“Mines already have the basic infrastructure and are connected to the power grid, which significantly reduces the cost and facilitates the implementation of UGES plants,” IIASA researcher Julian Hunt said in a statement.
Given that the batteries do not lose any energy over the storage period, they could act as long-term energy reservoirs. Besides their energy storage capacity, these batteries could utilize plenty of unused resources hiding within old mines. Further, they could preserve a lot of jobs that may be lost by shifting from fossil fuels to renewable energy.
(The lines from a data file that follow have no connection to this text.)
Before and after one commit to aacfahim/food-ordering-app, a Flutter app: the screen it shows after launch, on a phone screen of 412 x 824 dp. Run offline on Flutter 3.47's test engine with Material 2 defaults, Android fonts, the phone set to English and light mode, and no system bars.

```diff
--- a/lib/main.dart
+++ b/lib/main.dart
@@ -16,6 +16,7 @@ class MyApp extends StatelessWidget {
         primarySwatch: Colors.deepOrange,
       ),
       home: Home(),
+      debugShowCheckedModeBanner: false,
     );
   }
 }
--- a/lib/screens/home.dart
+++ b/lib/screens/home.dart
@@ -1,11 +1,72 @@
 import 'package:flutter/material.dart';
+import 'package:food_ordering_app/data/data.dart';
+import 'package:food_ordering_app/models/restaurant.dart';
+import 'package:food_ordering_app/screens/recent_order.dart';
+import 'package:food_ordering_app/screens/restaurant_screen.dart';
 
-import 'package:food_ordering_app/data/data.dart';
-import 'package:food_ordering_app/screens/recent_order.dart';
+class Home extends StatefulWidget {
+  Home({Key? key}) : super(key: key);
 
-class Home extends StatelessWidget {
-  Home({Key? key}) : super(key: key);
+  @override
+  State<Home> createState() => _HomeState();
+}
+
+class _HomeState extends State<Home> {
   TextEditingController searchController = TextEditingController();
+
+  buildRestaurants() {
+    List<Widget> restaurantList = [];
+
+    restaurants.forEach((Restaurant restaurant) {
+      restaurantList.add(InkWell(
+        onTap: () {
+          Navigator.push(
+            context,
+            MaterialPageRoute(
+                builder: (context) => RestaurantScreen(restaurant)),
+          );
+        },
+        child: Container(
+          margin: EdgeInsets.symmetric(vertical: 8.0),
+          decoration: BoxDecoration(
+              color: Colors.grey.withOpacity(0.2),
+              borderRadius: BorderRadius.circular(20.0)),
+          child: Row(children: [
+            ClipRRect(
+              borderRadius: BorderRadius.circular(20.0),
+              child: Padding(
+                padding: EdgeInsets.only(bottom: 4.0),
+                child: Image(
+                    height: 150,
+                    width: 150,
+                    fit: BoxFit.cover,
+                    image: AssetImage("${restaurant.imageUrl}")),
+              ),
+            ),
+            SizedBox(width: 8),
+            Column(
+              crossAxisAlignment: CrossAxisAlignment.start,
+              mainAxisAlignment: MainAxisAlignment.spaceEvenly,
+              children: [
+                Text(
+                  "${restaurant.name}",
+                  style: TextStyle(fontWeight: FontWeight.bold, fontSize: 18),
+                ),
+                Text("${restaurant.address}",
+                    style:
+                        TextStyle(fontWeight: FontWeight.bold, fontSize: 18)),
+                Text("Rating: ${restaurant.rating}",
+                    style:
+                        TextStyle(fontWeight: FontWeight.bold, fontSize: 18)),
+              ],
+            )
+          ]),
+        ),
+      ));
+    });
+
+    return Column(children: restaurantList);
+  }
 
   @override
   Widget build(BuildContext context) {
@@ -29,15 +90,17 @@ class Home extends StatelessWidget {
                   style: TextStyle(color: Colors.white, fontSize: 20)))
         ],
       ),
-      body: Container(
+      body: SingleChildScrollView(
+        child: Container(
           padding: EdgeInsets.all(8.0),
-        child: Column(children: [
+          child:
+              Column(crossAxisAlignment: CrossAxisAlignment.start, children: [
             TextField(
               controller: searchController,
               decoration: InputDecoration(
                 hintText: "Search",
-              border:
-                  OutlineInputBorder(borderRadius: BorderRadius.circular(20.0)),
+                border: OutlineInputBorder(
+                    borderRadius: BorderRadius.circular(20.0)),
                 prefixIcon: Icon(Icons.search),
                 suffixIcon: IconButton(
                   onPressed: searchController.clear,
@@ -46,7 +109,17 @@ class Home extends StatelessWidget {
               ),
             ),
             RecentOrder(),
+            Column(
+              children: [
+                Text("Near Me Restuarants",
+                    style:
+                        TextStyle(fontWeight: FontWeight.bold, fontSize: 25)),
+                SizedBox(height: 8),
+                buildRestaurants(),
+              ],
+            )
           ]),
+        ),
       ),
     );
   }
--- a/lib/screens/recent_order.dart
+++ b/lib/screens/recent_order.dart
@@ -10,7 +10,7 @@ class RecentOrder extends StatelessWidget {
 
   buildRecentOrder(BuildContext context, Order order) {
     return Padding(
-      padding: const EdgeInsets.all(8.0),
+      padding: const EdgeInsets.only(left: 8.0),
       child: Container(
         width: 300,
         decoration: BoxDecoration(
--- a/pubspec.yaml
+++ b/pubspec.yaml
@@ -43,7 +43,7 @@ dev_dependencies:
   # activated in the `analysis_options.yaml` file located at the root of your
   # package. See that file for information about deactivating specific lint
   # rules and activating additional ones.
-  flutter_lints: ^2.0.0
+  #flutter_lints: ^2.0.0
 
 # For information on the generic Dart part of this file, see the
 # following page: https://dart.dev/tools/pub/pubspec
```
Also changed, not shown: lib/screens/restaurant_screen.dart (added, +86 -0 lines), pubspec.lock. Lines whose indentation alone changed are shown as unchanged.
The only problem with this technology is that the batteries are too big. They are unattractive and may not be set up in areas without old mines. With countries like the U.S. having so many abandoned mines, researchers are working to prove that they should be turned into productive energy sources. Just earlier this month, scientists unveiled a battery that uses abandoned mines to generate and store energy for the future.
Reports in the media also indicate that some companies are already exploring ways to transform abandoned coal mines into energy sources. However, the challenges being faced include the location of such mines and the nature of the batteries.
Lead image via Energy Vault